Translated, this means that kempas is in the moderately-hard range for hardwood. If this helps you formulate a picture, it is also used for railroad ties and cabinetry. Keep in mind, though, that hardness is not everything. Hard flooring is more difficult to install and, naturally, more expensive.

What color is it?

Kempas begins as a reddish- or pinkish-brown and, with finishing, darkens to a deeper red-brown. From a distance, finished kempas looks almost like certain types of ordinary hardwoods, even red oak. Yet upon closer examination, it does prove to have an attractive coarse-grained look with a medium interlocking grain.

Controversial Aspects

Kempas has become trendy lately. Not that trendy by itself is a bad thing, but here are a few downsides to this flooring:

  • Difficult to Work With - Flooring installers report that this wood is hard to cut, hard to nail. In other words, you may have floor installers who hesitate at working with kempas or who may add a surcharge. In fact, it is often recommended that installers pre-bore it before nailing--a time-consuming process.
  • Durability - With a Janka rating of over 1,700 you would think that it would last forever. Yet its durability leaves something to be desired. That's why it is usually heavily treated with preservative. The good side of this is that it takes well to preservatives.
  • Acidity - Kempas has a high level of acidity which can degrade metals.

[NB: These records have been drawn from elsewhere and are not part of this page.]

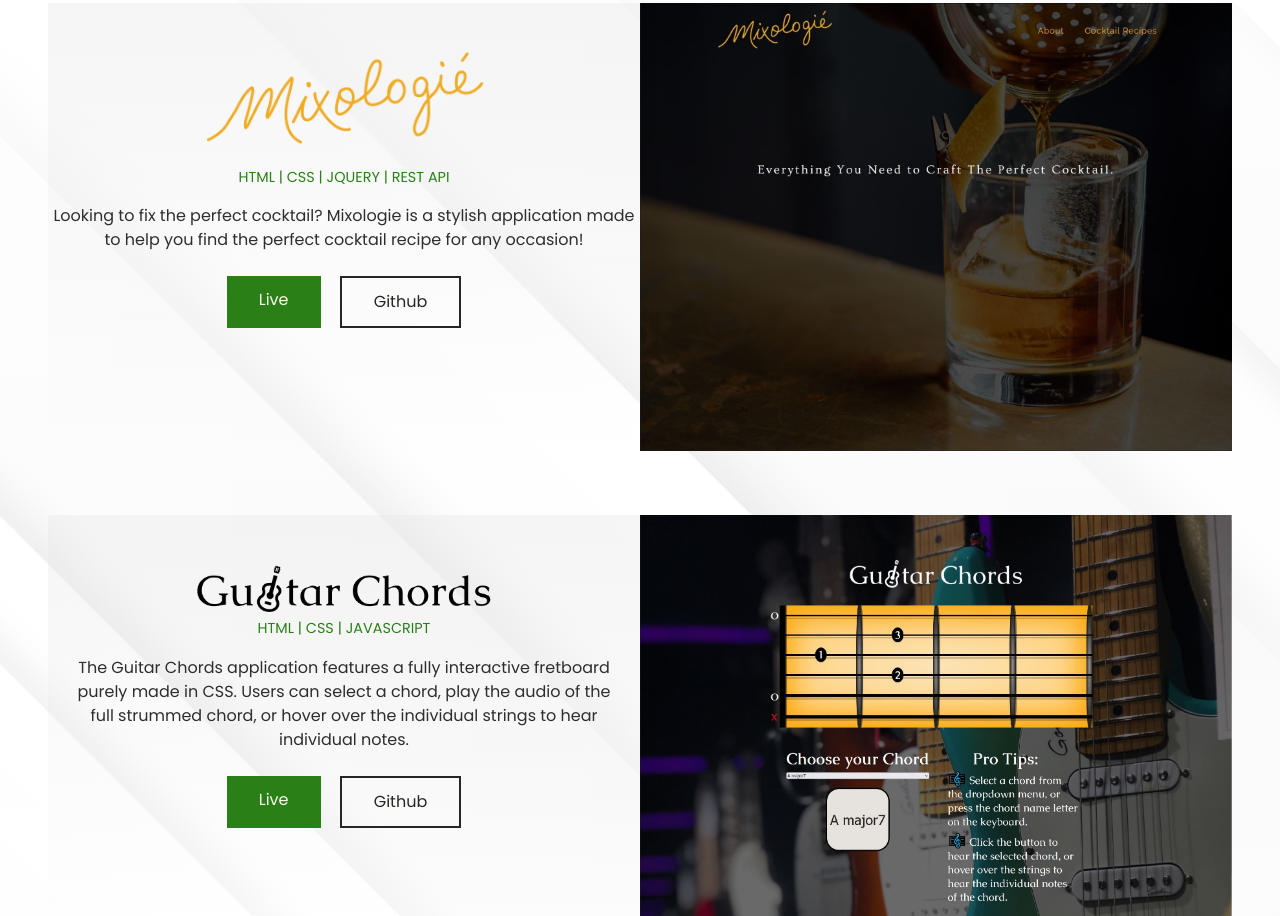
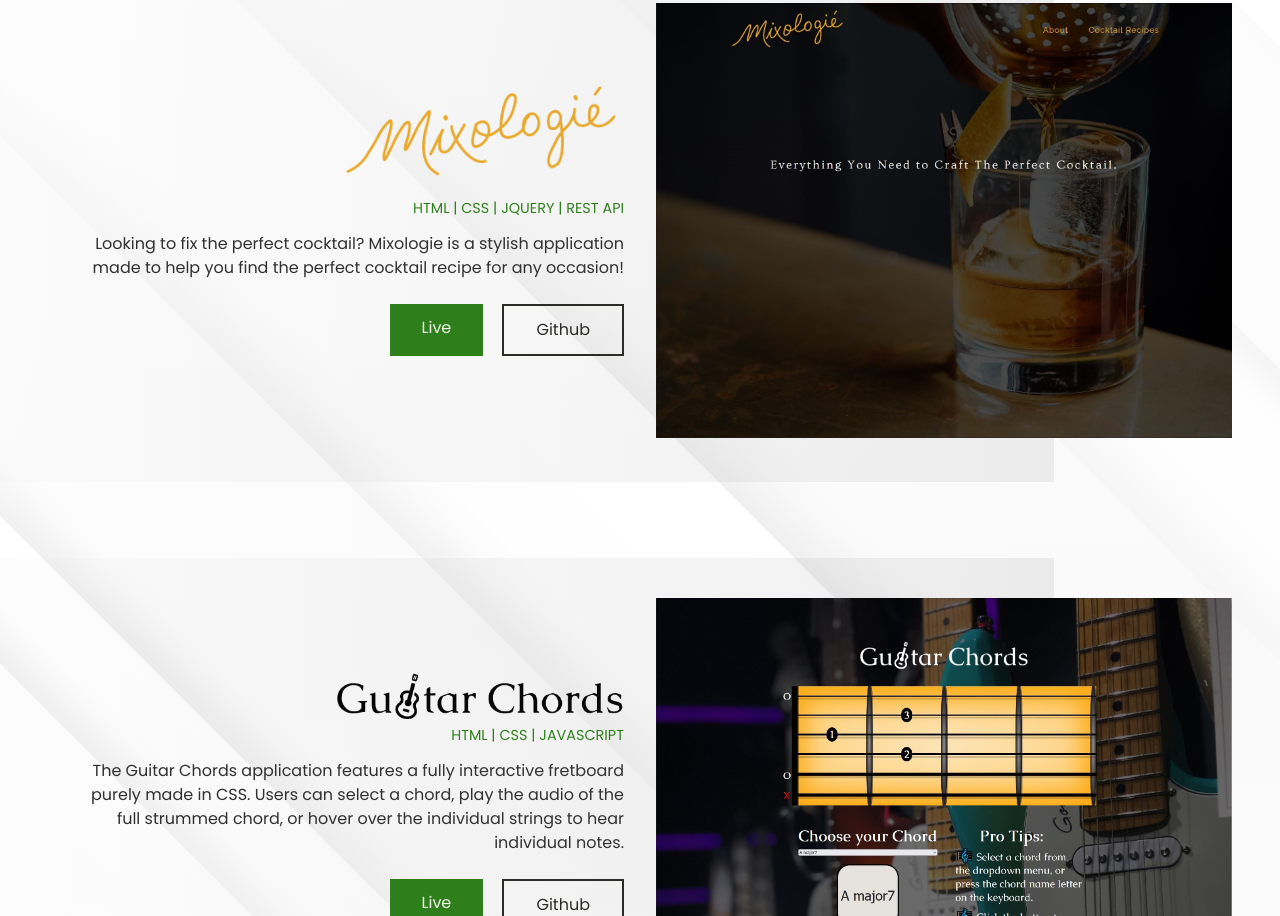
Before and after one commit to Batstone/dev-portfolio, a website: page index.html in a window 1280 px wide. Shown: the part 1884-2800 px from the top of the page. Drawn offline with Linux system fonts and the light colour scheme.

Commit message:
profile and projects desktop

```diff
--- a/index.html
+++ b/index.html
@@ -92,7 +92,6 @@
             After completing my doctorate degree in music I extended my passion for creativity into the field of programming. I am dedicated to
             creating responsive, accessible, user-friendly applications, while providing a unique user experience.
           </p>
-          <a href="#" class="link-btn profile__resume">Resume<span class="sr-only"> (opens in new window)</span></a>
         </div>
       </section>
       <section class="skills full-width">
--- a/style.css
+++ b/style.css
@@ -392,10 +392,12 @@ nav a:focus {
   text-align: center;
   justify-items: center;
   position: relative;
+  z-index: 2;
 
   @media (min-width: 48rem) {
     margin-block-start: 17rem;
     grid-template-columns: repeat(2, 1fr);
+    align-items: center;
   }
 }
 
@@ -407,7 +409,7 @@ nav a:focus {
   position: relative;
   bottom: 0;
   background: linear-gradient(to top, rgba(114, 114, 114, 0.13), #00000000);
-  z-index: 98;
+  z-index: -1;
 
   @media (min-width: 48rem) {
     position: absolute;
@@ -462,6 +464,8 @@ nav a:focus {
     width: 65%;
     margin-block-start: 0;
     margin-left: auto;
+    position: relative;
+    left: 8%;
   }
 }
 
@@ -547,38 +551,61 @@ nav a:focus {
 
 .projects__item {
   display: grid;
-  justify-items: center;
-  background: linear-gradient(to bottom, rgba(230, 230, 230, 0.382), #00000000);
+  justify-items: start;
+  position: relative;
+  z-index: 3;
 
   @media (min-width: 48rem) {
     grid-template-columns: repeat(2, 1fr);
+    gap: 2rem;
   }
 }
 
 .projects__item:not(:first-child) {
   margin-block-start: 4rem;
+  z-index: 3;
+
+  @media (min-width: 48rem) {
+    margin-block-start: 10rem;
+  }
+}
+
+.projects__item:before {
+  display: block;
+  position: absolute;
+  content: "";
+  width: 150%;
+  height: 20rem;
+  background: linear-gradient(to bottom, rgba(114, 114, 114, 0.082), #00000000);
+
+  @media (min-width: 48rem) {
+    background: linear-gradient(to left, rgba(114, 114, 114, 0.112), #00000000);
+    width: 100%;
+    height: 120%;
+    bottom: -10%;
+    left: -15%;
+    z-index: 2;
+  }
 }
 
 .projects__text {
   text-align: center;
-}
 
-/*
-@media (min-width: 48rem) {
-  .projects__text:nth-of-type(2n) {
+  @media (min-width: 48rem) {
     text-align: end;
+    margin-block: auto;
   }
 }
-  */
 
 .projects__logo {
   margin-block-start: 3rem;
   margin-inline: auto;
   max-width: 50%;
-}
 
-.projects__logo img {
-  margin-inline: auto;
+  @media (min-width: 48rem) {
+    margin-inline: auto 0;
+    margin-block-start: 0;
+  }
 }
 
 .projects__stack {
@@ -592,7 +619,8 @@ nav a:focus {
   text-align: center;
 
   @media (min-width: 48rem) {
-    margin-block-start: 1rem;
+    margin-block-start: 0.8rem;
+    text-align: end;
   }
 }
 
@@ -605,6 +633,18 @@ nav a:focus {
 
   @media (min-width: 48rem) {
     margin-block-start: 1.5rem;
+    justify-content: end;
+  }
+}
+
+.projects__img {
+  margin-block-start: 3.5rem;
+  max-width: 130%;
+
+  @media (min-width: 48rem) {
+    z-index: 10;
+    margin-block-start: 0;
+    max-width: 100%;
   }
 }
 
@@ -612,16 +652,6 @@ nav a:focus {
   color: var(--primary-color-dark);
   background: transparent;
   border: 2px solid var(--primary-color-dark);
-}
-
-.projects__img {
-  margin-block-start: 3.5rem;
-  max-width: 130%;
-
-  @media (min-width: 48rem) {
-    margin-block-start: 0;
-    max-width: 100%;
-  }
 }
 
 /* Contact */
```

In terms of cost, kempas is about in line with other types of high-grade hardwood flooring. For solid kempas, you might expect to pay in the range of $9 to $10 per square foot. For engineered wood kempas flooring, you will pay slightly more, around $10 to $11 per square foot.

Manufacturers and Retailers

Kempas flooring has entered the mainstream and can be found in the inventories of most major flooring manufacturers and retailers:

  • Armstrong - Armstrong is perhaps the most prominent flooring retailer distributing kempas flooring via its Valenza Collection. Through its participation with Hartco, Armstrong has a kempas engineered flooring that yields to installation better than solid kempas.
  • Artisan Floors - Artisan is a Chicago-based flooring retailer that mainly does business online, but does have a few brick-and-mortar stores in Washington, Oregon, and California.
  • Junckers - Junckers is a reputable flooring company based in Denmark and represented in about 30 countries across the world.